An exact copy of the data is required, with no pictures in it.

[Version difference data]
^^^^^^^^
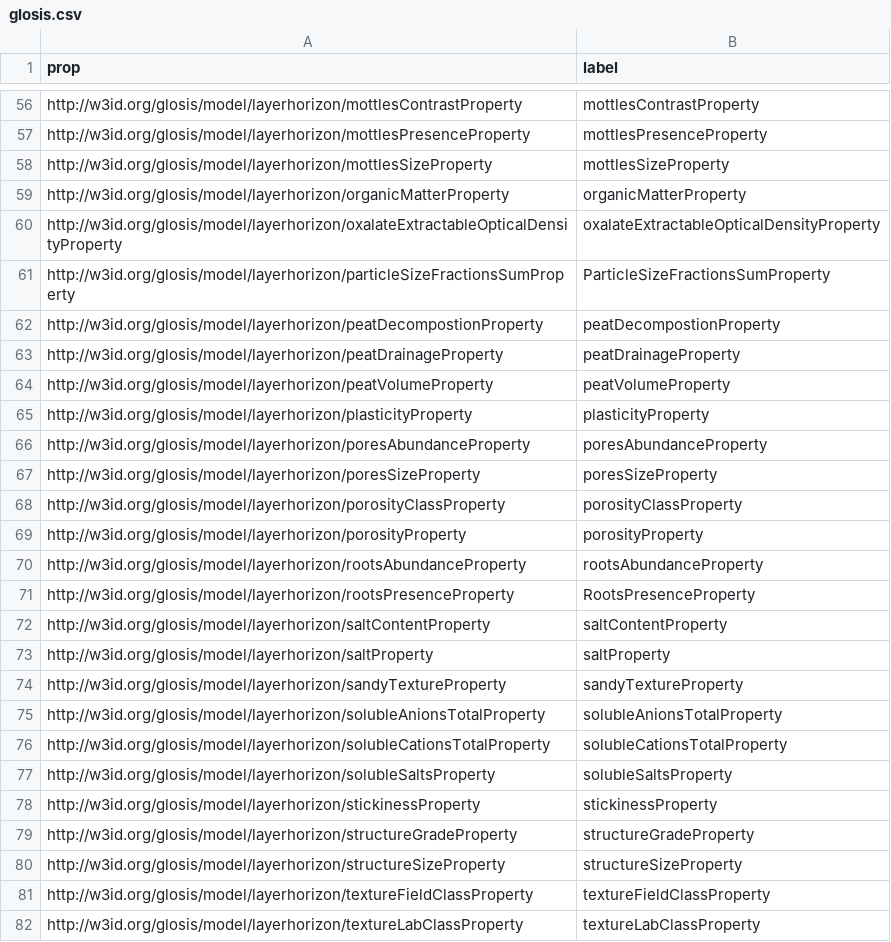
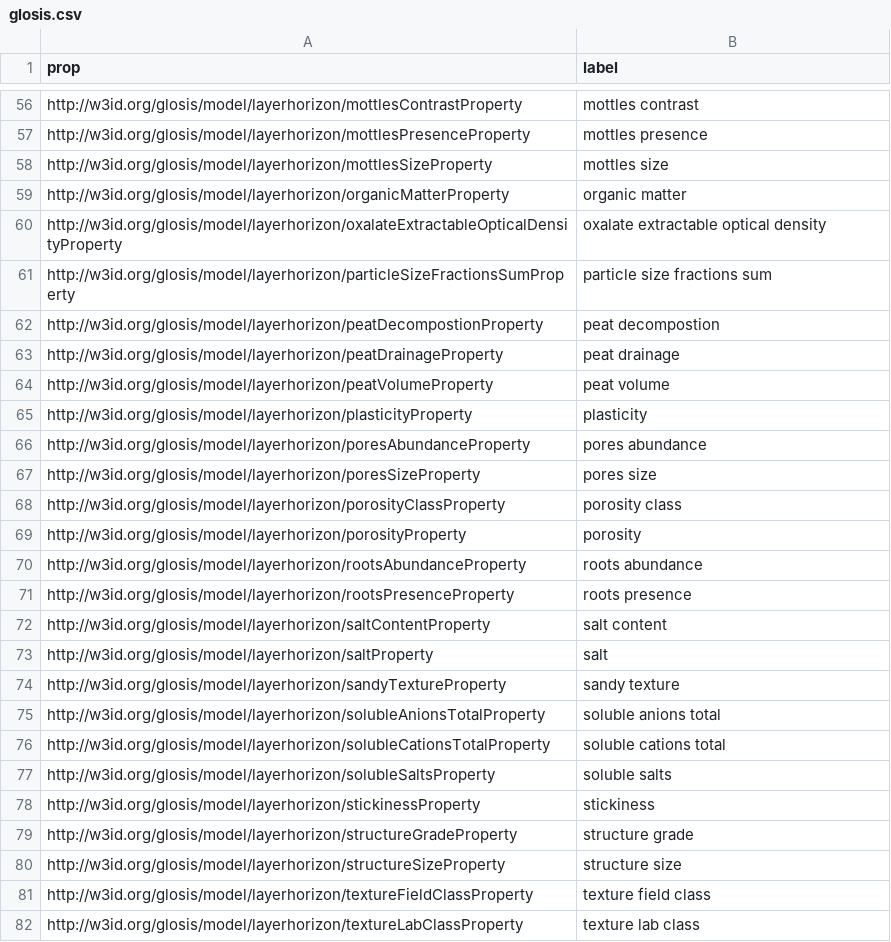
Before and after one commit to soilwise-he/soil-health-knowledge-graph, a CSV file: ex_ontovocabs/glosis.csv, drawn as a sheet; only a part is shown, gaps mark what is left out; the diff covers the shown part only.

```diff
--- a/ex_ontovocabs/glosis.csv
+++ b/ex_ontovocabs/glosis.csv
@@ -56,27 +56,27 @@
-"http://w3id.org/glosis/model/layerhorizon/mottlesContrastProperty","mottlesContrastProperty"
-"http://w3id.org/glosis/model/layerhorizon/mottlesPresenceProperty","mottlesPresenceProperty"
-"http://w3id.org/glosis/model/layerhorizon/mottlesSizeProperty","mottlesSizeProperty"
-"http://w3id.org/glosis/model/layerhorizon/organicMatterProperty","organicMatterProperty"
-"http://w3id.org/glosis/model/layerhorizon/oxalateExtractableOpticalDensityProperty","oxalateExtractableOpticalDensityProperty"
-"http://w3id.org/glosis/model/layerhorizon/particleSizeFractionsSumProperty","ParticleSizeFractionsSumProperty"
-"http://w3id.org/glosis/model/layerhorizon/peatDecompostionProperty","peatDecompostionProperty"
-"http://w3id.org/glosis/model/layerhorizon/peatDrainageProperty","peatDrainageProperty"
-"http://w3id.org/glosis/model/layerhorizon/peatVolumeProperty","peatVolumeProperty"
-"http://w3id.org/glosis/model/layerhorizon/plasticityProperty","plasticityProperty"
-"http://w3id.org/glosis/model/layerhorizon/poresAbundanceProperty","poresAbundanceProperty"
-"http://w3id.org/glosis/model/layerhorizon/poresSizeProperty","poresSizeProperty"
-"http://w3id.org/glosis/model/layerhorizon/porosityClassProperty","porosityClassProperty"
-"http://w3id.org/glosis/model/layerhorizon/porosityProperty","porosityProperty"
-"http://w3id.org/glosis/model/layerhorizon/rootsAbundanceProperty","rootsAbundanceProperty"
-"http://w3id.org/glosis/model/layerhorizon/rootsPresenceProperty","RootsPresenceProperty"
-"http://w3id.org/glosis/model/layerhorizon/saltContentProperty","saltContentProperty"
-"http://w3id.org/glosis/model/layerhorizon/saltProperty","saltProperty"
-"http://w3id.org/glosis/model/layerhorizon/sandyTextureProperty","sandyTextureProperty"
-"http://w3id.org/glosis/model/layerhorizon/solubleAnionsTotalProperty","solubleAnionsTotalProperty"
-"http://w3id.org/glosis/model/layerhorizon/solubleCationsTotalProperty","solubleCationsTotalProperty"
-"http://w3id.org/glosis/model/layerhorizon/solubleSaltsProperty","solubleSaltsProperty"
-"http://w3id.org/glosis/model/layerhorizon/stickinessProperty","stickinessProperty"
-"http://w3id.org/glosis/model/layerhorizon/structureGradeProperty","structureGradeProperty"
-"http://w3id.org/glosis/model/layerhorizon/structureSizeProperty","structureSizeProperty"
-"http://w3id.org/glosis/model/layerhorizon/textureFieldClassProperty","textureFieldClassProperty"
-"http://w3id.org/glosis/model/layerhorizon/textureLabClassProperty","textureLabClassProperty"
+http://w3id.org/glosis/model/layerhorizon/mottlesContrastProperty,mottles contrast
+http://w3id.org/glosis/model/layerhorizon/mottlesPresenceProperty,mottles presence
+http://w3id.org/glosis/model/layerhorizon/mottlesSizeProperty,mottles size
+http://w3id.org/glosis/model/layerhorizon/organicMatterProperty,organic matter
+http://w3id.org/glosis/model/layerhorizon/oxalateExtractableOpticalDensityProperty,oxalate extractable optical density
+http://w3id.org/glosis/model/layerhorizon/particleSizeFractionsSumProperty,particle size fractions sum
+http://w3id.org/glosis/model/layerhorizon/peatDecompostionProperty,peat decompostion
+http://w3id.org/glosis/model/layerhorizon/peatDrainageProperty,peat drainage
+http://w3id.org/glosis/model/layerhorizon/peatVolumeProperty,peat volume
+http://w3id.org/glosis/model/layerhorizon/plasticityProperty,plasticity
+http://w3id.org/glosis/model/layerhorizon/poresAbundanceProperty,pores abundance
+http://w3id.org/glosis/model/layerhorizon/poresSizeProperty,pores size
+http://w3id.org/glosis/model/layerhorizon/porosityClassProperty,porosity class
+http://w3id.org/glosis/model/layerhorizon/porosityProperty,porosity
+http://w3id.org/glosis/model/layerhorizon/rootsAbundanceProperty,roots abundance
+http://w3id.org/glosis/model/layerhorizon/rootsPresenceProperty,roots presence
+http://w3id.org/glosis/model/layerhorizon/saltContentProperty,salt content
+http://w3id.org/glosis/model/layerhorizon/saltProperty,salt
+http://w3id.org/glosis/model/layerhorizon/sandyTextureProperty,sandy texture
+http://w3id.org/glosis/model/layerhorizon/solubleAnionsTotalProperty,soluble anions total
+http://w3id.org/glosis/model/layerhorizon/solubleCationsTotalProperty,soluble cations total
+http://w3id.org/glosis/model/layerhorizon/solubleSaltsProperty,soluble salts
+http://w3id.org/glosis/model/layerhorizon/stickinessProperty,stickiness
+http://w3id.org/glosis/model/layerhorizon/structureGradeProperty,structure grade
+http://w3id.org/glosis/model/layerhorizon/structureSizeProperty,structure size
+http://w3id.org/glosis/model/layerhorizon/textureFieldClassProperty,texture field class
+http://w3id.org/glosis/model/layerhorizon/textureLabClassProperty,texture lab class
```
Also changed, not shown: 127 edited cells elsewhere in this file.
^^^^^^^^
**Output of the exercise**
Before and after one commit to soilwise-he/soil-health-knowledge-graph, a CSV file: ex_ontovocabs/glosis.csv, drawn as a sheet; only a part is shown, gaps mark what is left out; the diff covers the shown part only.

```diff
--- a/ex_ontovocabs/glosis.csv
+++ b/ex_ontovocabs/glosis.csv
@@ -56,27 +56,27 @@
-"http://w3id.org/glosis/model/layerhorizon/mottlesContrastProperty","mottlesContrastProperty"
-"http://w3id.org/glosis/model/layerhorizon/mottlesPresenceProperty","mottlesPresenceProperty"
-"http://w3id.org/glosis/model/layerhorizon/mottlesSizeProperty","mottlesSizeProperty"
-"http://w3id.org/glosis/model/layerhorizon/organicMatterProperty","organicMatterProperty"
-"http://w3id.org/glosis/model/layerhorizon/oxalateExtractableOpticalDensityProperty","oxalateExtractableOpticalDensityProperty"
-"http://w3id.org/glosis/model/layerhorizon/particleSizeFractionsSumProperty","ParticleSizeFractionsSumProperty"
-"http://w3id.org/glosis/model/layerhorizon/peatDecompostionProperty","peatDecompostionProperty"
-"http://w3id.org/glosis/model/layerhorizon/peatDrainageProperty","peatDrainageProperty"
-"http://w3id.org/glosis/model/layerhorizon/peatVolumeProperty","peatVolumeProperty"
-"http://w3id.org/glosis/model/layerhorizon/plasticityProperty","plasticityProperty"
-"http://w3id.org/glosis/model/layerhorizon/poresAbundanceProperty","poresAbundanceProperty"
-"http://w3id.org/glosis/model/layerhorizon/poresSizeProperty","poresSizeProperty"
-"http://w3id.org/glosis/model/layerhorizon/porosityClassProperty","porosityClassProperty"
-"http://w3id.org/glosis/model/layerhorizon/porosityProperty","porosityProperty"
-"http://w3id.org/glosis/model/layerhorizon/rootsAbundanceProperty","rootsAbundanceProperty"
-"http://w3id.org/glosis/model/layerhorizon/rootsPresenceProperty","RootsPresenceProperty"
-"http://w3id.org/glosis/model/layerhorizon/saltContentProperty","saltContentProperty"
-"http://w3id.org/glosis/model/layerhorizon/saltProperty","saltProperty"
-"http://w3id.org/glosis/model/layerhorizon/sandyTextureProperty","sandyTextureProperty"
-"http://w3id.org/glosis/model/layerhorizon/solubleAnionsTotalProperty","solubleAnionsTotalProperty"
-"http://w3id.org/glosis/model/layerhorizon/solubleCationsTotalProperty","solubleCationsTotalProperty"
-"http://w3id.org/glosis/model/layerhorizon/solubleSaltsProperty","solubleSaltsProperty"
-"http://w3id.org/glosis/model/layerhorizon/stickinessProperty","stickinessProperty"
-"http://w3id.org/glosis/model/layerhorizon/structureGradeProperty","structureGradeProperty"
-"http://w3id.org/glosis/model/layerhorizon/structureSizeProperty","structureSizeProperty"
-"http://w3id.org/glosis/model/layerhorizon/textureFieldClassProperty","textureFieldClassProperty"
-"http://w3id.org/glosis/model/layerhorizon/textureLabClassProperty","textureLabClassProperty"
+http://w3id.org/glosis/model/layerhorizon/mottlesContrastProperty,mottles contrast
+http://w3id.org/glosis/model/layerhorizon/mottlesPresenceProperty,mottles presence
+http://w3id.org/glosis/model/layerhorizon/mottlesSizeProperty,mottles size
+http://w3id.org/glosis/model/layerhorizon/organicMatterProperty,organic matter
+http://w3id.org/glosis/model/layerhorizon/oxalateExtractableOpticalDensityProperty,oxalate extractable optical density
+http://w3id.org/glosis/model/layerhorizon/particleSizeFractionsSumProperty,particle size fractions sum
+http://w3id.org/glosis/model/layerhorizon/peatDecompostionProperty,peat decompostion
+http://w3id.org/glosis/model/layerhorizon/peatDrainageProperty,peat drainage
+http://w3id.org/glosis/model/layerhorizon/peatVolumeProperty,peat volume
+http://w3id.org/glosis/model/layerhorizon/plasticityProperty,plasticity
+http://w3id.org/glosis/model/layerhorizon/poresAbundanceProperty,pores abundance
+http://w3id.org/glosis/model/layerhorizon/poresSizeProperty,pores size
+http://w3id.org/glosis/model/layerhorizon/porosityClassProperty,porosity class
+http://w3id.org/glosis/model/layerhorizon/porosityProperty,porosity
+http://w3id.org/glosis/model/layerhorizon/rootsAbundanceProperty,roots abundance
+http://w3id.org/glosis/model/layerhorizon/rootsPresenceProperty,roots presence
+http://w3id.org/glosis/model/layerhorizon/saltContentProperty,salt content
+http://w3id.org/glosis/model/layerhorizon/saltProperty,salt
+http://w3id.org/glosis/model/layerhorizon/sandyTextureProperty,sandy texture
+http://w3id.org/glosis/model/layerhorizon/solubleAnionsTotalProperty,soluble anions total
+http://w3id.org/glosis/model/layerhorizon/solubleCationsTotalProperty,soluble cations total
+http://w3id.org/glosis/model/layerhorizon/solubleSaltsProperty,soluble salts
+http://w3id.org/glosis/model/layerhorizon/stickinessProperty,stickiness
+http://w3id.org/glosis/model/layerhorizon/structureGradeProperty,structure grade
+http://w3id.org/glosis/model/layerhorizon/structureSizeProperty,structure size
+http://w3id.org/glosis/model/layerhorizon/textureFieldClassProperty,texture field class
+http://w3id.org/glosis/model/layerhorizon/textureLabClassProperty,texture lab class
```
Also changed, not shown: 127 edited cells elsewhere in this file.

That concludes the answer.